◆ Records shown:
━━━
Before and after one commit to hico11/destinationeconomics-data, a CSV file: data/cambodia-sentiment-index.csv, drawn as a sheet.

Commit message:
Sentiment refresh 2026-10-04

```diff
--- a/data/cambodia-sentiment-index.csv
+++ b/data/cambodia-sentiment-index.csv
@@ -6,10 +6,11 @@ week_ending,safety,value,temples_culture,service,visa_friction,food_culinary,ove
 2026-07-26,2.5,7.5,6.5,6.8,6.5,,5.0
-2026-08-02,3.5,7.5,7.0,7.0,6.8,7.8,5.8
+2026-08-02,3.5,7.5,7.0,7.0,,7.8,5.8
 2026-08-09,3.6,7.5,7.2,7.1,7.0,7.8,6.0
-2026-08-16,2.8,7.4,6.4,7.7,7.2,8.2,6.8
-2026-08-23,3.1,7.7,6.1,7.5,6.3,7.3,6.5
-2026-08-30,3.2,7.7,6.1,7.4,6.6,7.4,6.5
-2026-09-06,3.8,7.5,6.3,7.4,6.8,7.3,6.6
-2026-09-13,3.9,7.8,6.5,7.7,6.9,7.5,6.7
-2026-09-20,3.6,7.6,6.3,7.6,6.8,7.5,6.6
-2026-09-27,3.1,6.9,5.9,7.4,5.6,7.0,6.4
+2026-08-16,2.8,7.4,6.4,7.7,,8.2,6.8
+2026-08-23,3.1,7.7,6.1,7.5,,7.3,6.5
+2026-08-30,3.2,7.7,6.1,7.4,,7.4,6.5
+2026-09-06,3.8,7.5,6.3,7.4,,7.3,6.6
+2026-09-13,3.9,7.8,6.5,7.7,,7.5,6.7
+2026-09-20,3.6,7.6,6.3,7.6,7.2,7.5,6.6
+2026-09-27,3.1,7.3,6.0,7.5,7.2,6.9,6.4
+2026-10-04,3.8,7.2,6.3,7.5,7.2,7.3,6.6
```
━━━
◆ Exercise details: Match on "data" and copy out every line of the entries that contains it.

◆ Solution below:
Before and after one commit to hico11/destinationeconomics-data, a CSV file: data/cambodia-sentiment-index.csv, drawn as a sheet.
--- a/data/cambodia-sentiment-index.csv
+++ b/data/cambodia-sentiment-index.csv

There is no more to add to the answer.